• _Problem description_: In the records, find each line where "background" occurs, and copy it.

• _Input for this task_:
Content starts

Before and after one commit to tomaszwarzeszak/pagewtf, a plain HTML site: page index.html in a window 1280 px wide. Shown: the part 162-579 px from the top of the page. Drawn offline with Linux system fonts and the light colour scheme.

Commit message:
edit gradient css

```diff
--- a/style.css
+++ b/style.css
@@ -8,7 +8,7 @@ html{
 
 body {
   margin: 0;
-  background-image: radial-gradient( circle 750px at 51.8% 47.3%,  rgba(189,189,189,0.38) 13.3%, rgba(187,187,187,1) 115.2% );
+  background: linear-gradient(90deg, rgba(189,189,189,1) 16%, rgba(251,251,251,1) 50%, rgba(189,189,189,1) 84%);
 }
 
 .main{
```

Content ends

• _Answer box_:
-  background-image: radial-gradient( circle 750px at 51.8% 47.3%,  rgba(189,189,189,0.38) 13.3%, rgba(187,187,187,1) 115.2% );
+  background: linear-gradient(90deg, rgba(189,189,189,1) 16%, rgba(251,251,251,1) 50%, rgba(189,189,189,1) 84%);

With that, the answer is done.